» Your instructions:
Whatever appears in the records, write it out again exactly.

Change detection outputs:
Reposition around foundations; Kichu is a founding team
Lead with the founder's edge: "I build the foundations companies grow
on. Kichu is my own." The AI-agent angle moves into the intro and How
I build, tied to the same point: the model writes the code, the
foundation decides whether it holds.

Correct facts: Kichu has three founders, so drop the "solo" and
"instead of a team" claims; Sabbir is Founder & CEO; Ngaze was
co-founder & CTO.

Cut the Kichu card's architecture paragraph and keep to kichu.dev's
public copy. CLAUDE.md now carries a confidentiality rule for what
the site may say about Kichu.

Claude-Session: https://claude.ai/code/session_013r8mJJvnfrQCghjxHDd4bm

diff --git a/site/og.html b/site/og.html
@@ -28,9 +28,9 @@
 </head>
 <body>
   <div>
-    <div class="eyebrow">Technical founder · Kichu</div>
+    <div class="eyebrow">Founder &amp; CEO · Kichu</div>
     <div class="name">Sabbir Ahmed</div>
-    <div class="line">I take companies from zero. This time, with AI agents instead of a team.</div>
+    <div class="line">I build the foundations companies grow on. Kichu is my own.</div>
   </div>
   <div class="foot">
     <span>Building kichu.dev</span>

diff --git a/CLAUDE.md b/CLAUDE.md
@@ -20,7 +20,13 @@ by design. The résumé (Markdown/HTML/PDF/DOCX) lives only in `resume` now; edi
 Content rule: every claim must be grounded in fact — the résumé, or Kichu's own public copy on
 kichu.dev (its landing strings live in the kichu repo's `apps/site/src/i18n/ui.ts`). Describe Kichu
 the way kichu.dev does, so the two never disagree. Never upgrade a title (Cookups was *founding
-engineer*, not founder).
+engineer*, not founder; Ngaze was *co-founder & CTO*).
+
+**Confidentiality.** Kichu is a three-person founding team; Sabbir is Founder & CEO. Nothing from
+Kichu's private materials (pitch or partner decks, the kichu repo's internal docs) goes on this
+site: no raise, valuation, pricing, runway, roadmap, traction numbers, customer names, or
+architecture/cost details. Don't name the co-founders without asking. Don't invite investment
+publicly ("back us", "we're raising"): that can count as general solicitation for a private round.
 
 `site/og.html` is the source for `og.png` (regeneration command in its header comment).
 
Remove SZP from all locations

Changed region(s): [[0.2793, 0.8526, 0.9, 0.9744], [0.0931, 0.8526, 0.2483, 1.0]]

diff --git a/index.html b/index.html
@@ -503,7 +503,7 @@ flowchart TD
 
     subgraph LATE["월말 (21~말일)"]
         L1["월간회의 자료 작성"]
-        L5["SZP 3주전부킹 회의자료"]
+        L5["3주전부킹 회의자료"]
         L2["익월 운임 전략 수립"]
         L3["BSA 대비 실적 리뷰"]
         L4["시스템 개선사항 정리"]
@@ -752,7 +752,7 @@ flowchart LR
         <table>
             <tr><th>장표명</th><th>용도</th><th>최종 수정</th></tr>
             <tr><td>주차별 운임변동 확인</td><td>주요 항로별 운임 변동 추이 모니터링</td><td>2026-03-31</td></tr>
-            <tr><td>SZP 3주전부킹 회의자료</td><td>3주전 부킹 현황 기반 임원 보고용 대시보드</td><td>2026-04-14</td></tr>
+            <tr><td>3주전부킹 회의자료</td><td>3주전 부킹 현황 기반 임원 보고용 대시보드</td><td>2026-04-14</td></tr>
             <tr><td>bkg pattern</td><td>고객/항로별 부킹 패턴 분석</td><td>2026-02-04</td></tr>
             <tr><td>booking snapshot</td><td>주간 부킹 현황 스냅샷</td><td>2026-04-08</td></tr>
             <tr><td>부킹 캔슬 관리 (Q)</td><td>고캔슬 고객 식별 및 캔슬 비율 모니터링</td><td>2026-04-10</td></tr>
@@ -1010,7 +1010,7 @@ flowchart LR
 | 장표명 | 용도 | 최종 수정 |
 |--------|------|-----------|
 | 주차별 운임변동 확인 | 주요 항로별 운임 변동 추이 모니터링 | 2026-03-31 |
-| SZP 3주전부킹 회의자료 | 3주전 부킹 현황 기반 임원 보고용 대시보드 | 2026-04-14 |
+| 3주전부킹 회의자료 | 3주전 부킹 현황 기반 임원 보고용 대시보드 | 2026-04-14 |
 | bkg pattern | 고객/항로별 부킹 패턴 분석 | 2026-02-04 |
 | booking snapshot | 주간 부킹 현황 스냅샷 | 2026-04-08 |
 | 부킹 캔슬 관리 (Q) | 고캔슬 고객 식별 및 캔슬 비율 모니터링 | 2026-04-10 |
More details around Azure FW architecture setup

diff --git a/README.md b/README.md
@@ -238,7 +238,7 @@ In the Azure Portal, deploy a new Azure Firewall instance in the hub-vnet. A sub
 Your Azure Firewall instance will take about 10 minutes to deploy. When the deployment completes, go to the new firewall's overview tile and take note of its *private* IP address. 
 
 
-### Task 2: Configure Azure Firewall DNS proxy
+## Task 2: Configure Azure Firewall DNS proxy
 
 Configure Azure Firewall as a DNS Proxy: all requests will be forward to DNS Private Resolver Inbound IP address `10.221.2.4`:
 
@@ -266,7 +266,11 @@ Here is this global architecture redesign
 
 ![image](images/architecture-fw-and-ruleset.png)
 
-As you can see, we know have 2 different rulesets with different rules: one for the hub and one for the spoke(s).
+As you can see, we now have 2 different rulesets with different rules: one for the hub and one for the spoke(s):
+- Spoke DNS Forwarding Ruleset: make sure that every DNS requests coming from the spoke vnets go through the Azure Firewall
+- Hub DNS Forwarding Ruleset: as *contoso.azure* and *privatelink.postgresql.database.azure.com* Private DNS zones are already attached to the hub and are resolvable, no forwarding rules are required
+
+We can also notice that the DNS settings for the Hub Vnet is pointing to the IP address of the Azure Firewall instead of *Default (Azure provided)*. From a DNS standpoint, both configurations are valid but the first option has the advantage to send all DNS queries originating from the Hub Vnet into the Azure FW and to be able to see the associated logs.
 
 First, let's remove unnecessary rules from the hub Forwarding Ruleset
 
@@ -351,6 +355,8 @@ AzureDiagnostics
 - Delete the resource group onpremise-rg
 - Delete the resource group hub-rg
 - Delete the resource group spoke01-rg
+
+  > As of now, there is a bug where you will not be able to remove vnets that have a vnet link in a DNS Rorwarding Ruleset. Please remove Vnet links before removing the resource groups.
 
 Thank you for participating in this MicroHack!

» Solution to this problem:
Reposition around foundations; Kichu is a founding team
Lead with the founder's edge: "I build the foundations companies grow
on. Kichu is my own." The AI-agent angle moves into the intro and How
I build, tied to the same point: the model writes the code, the
foundation decides whether it holds.

Correct facts: Kichu has three founders, so drop the "solo" and
"instead of a team" claims; Sabbir is Founder & CEO; Ngaze was
co-founder & CTO.

Cut the Kichu card's architecture paragraph and keep to kichu.dev's
public copy. CLAUDE.md now carries a confidentiality rule for what
the site may say about Kichu.

Claude-Session: https://claude.ai/code/session_013r8mJJvnfrQCghjxHDd4bm

diff --git a/site/og.html b/site/og.html
@@ -28,9 +28,9 @@
 </head>
 <body>
   <div>
-    <div class="eyebrow">Technical founder · Kichu</div>
+    <div class="eyebrow">Founder &amp; CEO · Kichu</div>
     <div class="name">Sabbir Ahmed</div>
-    <div class="line">I take companies from zero. This time, with AI agents instead of a team.</div>
+    <div class="line">I build the foundations companies grow on. Kichu is my own.</div>
   </div>
   <div class="foot">
     <span>Building kichu.dev</span>

diff --git a/CLAUDE.md b/CLAUDE.md
@@ -20,7 +20,13 @@ by design. The résumé (Markdown/HTML/PDF/DOCX) lives only in `resume` now; edi
 Content rule: every claim must be grounded in fact — the résumé, or Kichu's own public copy on
 kichu.dev (its landing strings live in the kichu repo's `apps/site/src/i18n/ui.ts`). Describe Kichu
 the way kichu.dev does, so the two never disagree. Never upgrade a title (Cookups was *founding
-engineer*, not founder).
+engineer*, not founder; Ngaze was *co-founder & CTO*).
+
+**Confidentiality.** Kichu is a three-person founding team; Sabbir is Founder & CEO. Nothing from
+Kichu's private materials (pitch or partner decks, the kichu repo's internal docs) goes on this
+site: no raise, valuation, pricing, runway, roadmap, traction numbers, customer names, or
+architecture/cost details. Don't name the co-founders without asking. Don't invite investment
+publicly ("back us", "we're raising"): that can count as general solicitation for a private round.
 
 `site/og.html` is the source for `og.png` (regeneration command in its header comment).
 
Remove SZP from all locations

Changed region(s): [[0.2793, 0.8526, 0.9, 0.9744], [0.0931, 0.8526, 0.2483, 1.0]]

diff --git a/index.html b/index.html
@@ -503,7 +503,7 @@ flowchart TD
 
     subgraph LATE["월말 (21~말일)"]
         L1["월간회의 자료 작성"]
-        L5["SZP 3주전부킹 회의자료"]
+        L5["3주전부킹 회의자료"]
         L2["익월 운임 전략 수립"]
         L3["BSA 대비 실적 리뷰"]
         L4["시스템 개선사항 정리"]
@@ -752,7 +752,7 @@ flowchart LR
         <table>
             <tr><th>장표명</th><th>용도</th><th>최종 수정</th></tr>
             <tr><td>주차별 운임변동 확인</td><td>주요 항로별 운임 변동 추이 모니터링</td><td>2026-03-31</td></tr>
-            <tr><td>SZP 3주전부킹 회의자료</td><td>3주전 부킹 현황 기반 임원 보고용 대시보드</td><td>2026-04-14</td></tr>
+            <tr><td>3주전부킹 회의자료</td><td>3주전 부킹 현황 기반 임원 보고용 대시보드</td><td>2026-04-14</td></tr>
             <tr><td>bkg pattern</td><td>고객/항로별 부킹 패턴 분석</td><td>2026-02-04</td></tr>
             <tr><td>booking snapshot</td><td>주간 부킹 현황 스냅샷</td><td>2026-04-08</td></tr>
             <tr><td>부킹 캔슬 관리 (Q)</td><td>고캔슬 고객 식별 및 캔슬 비율 모니터링</td><td>2026-04-10</td></tr>
@@ -1010,7 +1010,7 @@ flowchart LR
 | 장표명 | 용도 | 최종 수정 |
 |--------|------|-----------|
 | 주차별 운임변동 확인 | 주요 항로별 운임 변동 추이 모니터링 | 2026-03-31 |
-| SZP 3주전부킹 회의자료 | 3주전 부킹 현황 기반 임원 보고용 대시보드 | 2026-04-14 |
+| 3주전부킹 회의자료 | 3주전 부킹 현황 기반 임원 보고용 대시보드 | 2026-04-14 |
 | bkg pattern | 고객/항로별 부킹 패턴 분석 | 2026-02-04 |
 | booking snapshot | 주간 부킹 현황 스냅샷 | 2026-04-08 |
 | 부킹 캔슬 관리 (Q) | 고캔슬 고객 식별 및 캔슬 비율 모니터링 | 2026-04-10 |
More details around Azure FW architecture setup

diff --git a/README.md b/README.md
@@ -238,7 +238,7 @@ In the Azure Portal, deploy a new Azure Firewall instance in the hub-vnet. A sub
 Your Azure Firewall instance will take about 10 minutes to deploy. When the deployment completes, go to the new firewall's overview tile and take note of its *private* IP address. 
 
 
-### Task 2: Configure Azure Firewall DNS proxy
+## Task 2: Configure Azure Firewall DNS proxy
 
 Configure Azure Firewall as a DNS Proxy: all requests will be forward to DNS Private Resolver Inbound IP address `10.221.2.4`:
 
@@ -266,7 +266,11 @@ Here is this global architecture redesign
 
 ![image](images/architecture-fw-and-ruleset.png)
 
-As you can see, we know have 2 different rulesets with different rules: one for the hub and one for the spoke(s).
+As you can see, we now have 2 different rulesets with different rules: one for the hub and one for the spoke(s):
+- Spoke DNS Forwarding Ruleset: make sure that every DNS requests coming from the spoke vnets go through the Azure Firewall
+- Hub DNS Forwarding Ruleset: as *contoso.azure* and *privatelink.postgresql.database.azure.com* Private DNS zones are already attached to the hub and are resolvable, no forwarding rules are required
+
+We can also notice that the DNS settings for the Hub Vnet is pointing to the IP address of the Azure Firewall instead of *Default (Azure provided)*. From a DNS standpoint, both configurations are valid but the first option has the advantage to send all DNS queries originating from the Hub Vnet into the Azure FW and to be able to see the associated logs.
 
 First, let's remove unnecessary rules from the hub Forwarding Ruleset
 
@@ -351,6 +355,8 @@ AzureDiagnostics
 - Delete the resource group onpremise-rg
 - Delete the resource group hub-rg
 - Delete the resource group spoke01-rg
+
+  > As of now, there is a bug where you will not be able to remove vnets that have a vnet link in a DNS Rorwarding Ruleset. Please remove Vnet links before removing the resource groups.
 
 Thank you for participating in this MicroHack!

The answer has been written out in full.